There are few traditional uses for Aconitum, poisons for spear tips or arrows to kill wolves or tigers being the main ones, but some have used it on the skin as a painkiller for severe joint pain apparently, and horses can eat it when dried to give them a powerful narcotic stimulant. Used with Belladonna, Henbane, Hemlock and soot, it is said to produce a ‘flying ointment’ for witches – the landing may be a little more insecure than most of us would wish however! Modern witches have created a number of uses for Aconitum such as consecrating knives to banish old energies and give protection, burning at funerals, or when calling upon Hecate with whom the plant is associated.

Recently I have discovered Aconitum can be used for a very effective homoeopathic remedy for colds. Many homoeopathic remedies are based on poisons; my interpretation is that because of the way they are diluted and shaken to have a high energetic presence of the poison, the body is triggered into a reaction.
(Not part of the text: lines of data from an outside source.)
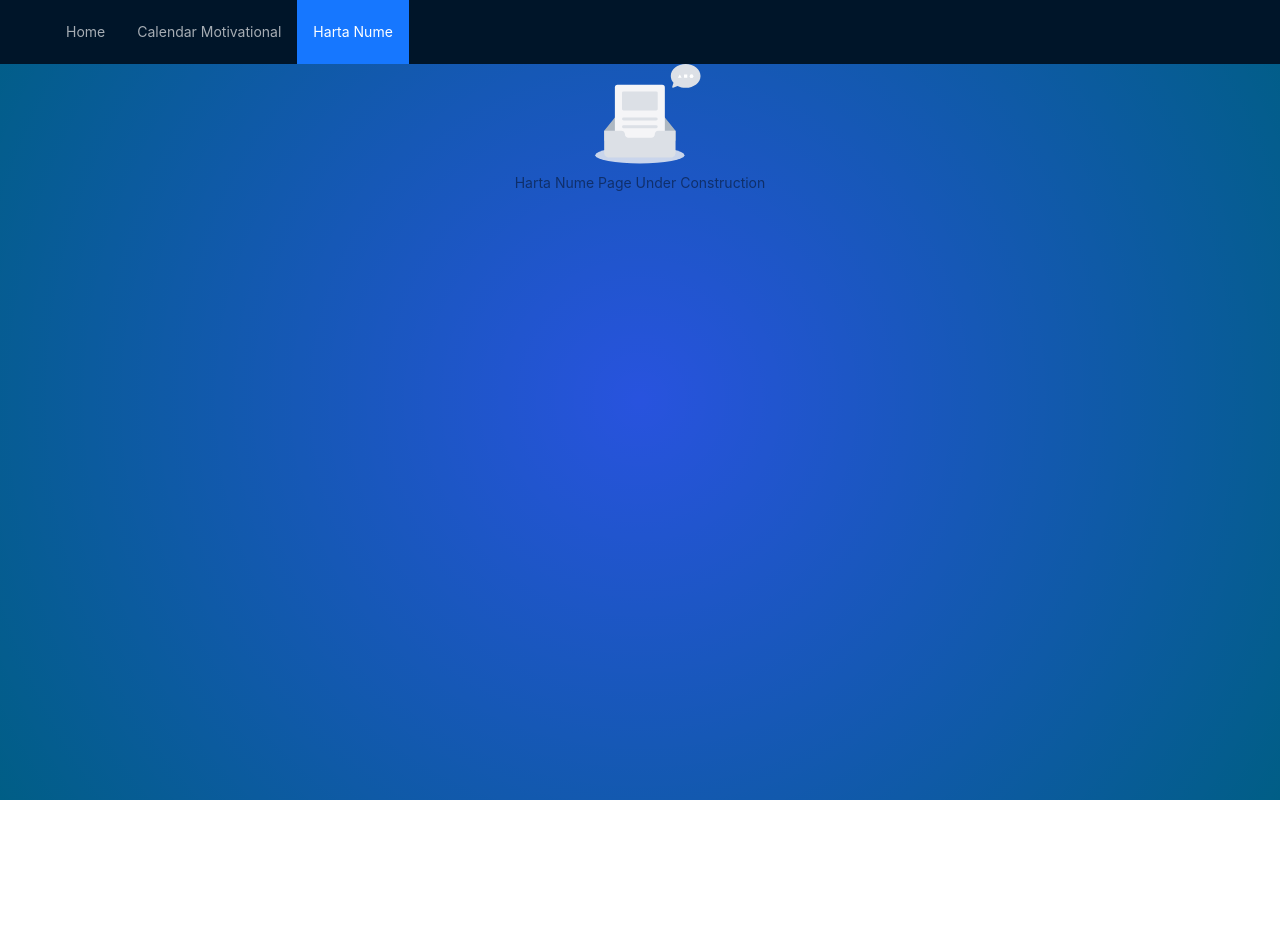
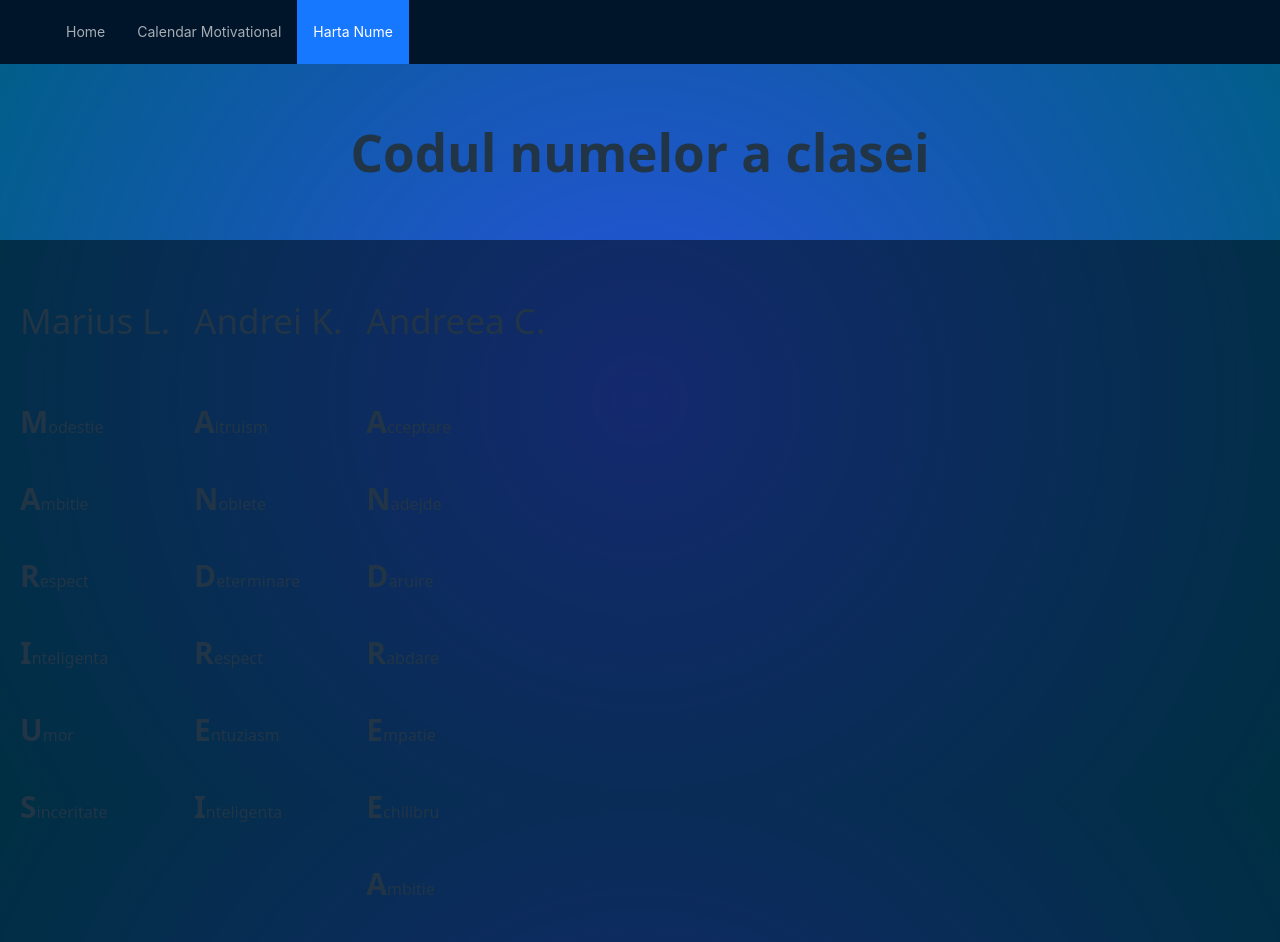
Before and after one commit to ironcracker/site-scoala, a React (Vite) app: page / in a window 1280 px wide. Both pictures are taken after a click on the item "Harta Nume". Before the commit the page ends 800 px from the top, so only its background shows below. Built offline with nearby package versions, Linux system fonts and the light colour scheme.

Commit message:
update mapName

```diff
--- a/src/components/Map.tsx
+++ b/src/components/Map.tsx
@@ -1,9 +1,43 @@
-import { Empty } from "antd";
-
+import { Flex } from "antd";
+import '../helpers/styles.css';
 const Map = () =>{
     return (
-    <>
-        <Empty description="Harta Nume Page Under Construction"/>
-    </>
+        <>
+         <Flex align="center" justify='center'>
+         <h1 style={{ margin:'20px', padding:'40px'}}>Codul numelor a clasei</h1>
+         </Flex>
+         <div style={{ backgroundColor: 'rgba(0,0,0,.5)', padding: '20px' }}>
+            <Flex vertical={false} gap={"large"} wrap>
+            <Flex vertical>
+                <p style={{fontSize:'35px'}}> Marius L.</p>
+                <p className='nameMap'>Modestie</p>
+                <p className='nameMap'>Ambitie</p>
+                <p className='nameMap'>Respect</p>
+                <p className='nameMap'>Inteligenta</p>
+                <p className='nameMap'>Umor</p>
+                <p className='nameMap'>Sinceritate</p>
+            </Flex>
+            <Flex vertical>
+                <p style={{fontSize:'35px'}}> Andrei K.</p>
+                <p className='nameMap'>Altruism</p>
+                <p className='nameMap'>Noblete</p>
+                <p className='nameMap'>Determinare</p>
+                <p className='nameMap'>Respect</p>
+                <p className='nameMap'>Entuziasm</p>
+                <p className='nameMap'>Inteligenta</p>
+            </Flex>
+            <Flex vertical>
+                <p style={{fontSize:'35px'}}> Andreea C.</p>
+                <p className='nameMap'>Acceptare</p>
+                <p className='nameMap'>Nadejde</p>
+                <p className='nameMap'>Daruire</p>
+                <p className='nameMap'>Rabdare</p>
+                <p className='nameMap'>Empatie</p>
+                <p className='nameMap'>Echilibru</p>
+                <p className='nameMap'>Ambitie</p>
+            </Flex>
+            </Flex>
+         </div>
+        </>
 ) }
 export default Map;
--- /dev/null
+++ b/src/helpers/styles.css
@@ -0,0 +1,4 @@
+.nameMap::first-letter {
+  font-size: 30px;
+  font-weight: bold;
+}
```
However, as there is no actual physical poison there, the body’s reaction is used instead to fight the disease, in this case a ‘common’ cold. Magic. But not something I would want to prepare for myself…

So why grow it?
Besides being a way of becoming familiar with a great plant, it is actually very garden-worthy. A. napellus, pictured, grows to nearly six feet tall in my windy garden, yet never needs staking. It is a very pretty plant with a full four seasons of interest – the fresh young growth in Spring, flowers in Summer, good leaf colour in Autumn, and finally dried stems and seed cases through the Winter. It seems to be fairly undemanding, neither taking over nor being easily squeezed out, and grows happily in the middle of borders which conveniently ensures it is not brushed accidentally.

I see its parallel with Yew in the world of trees. Equally poisonous in almost all parts, Yew teaches us about death and transformation, letting us see the dark side of the cycle as a positive experience and allowing us to be reborn. Aconitum can be used to clear what needs to be cleared at a stroke, and see the fundamental truths. It is fast acting, being fast growing, but carries the power of renewal from the deep taproots. Having cleared, there is a store of energy there which can be used to create something new out of the ashes.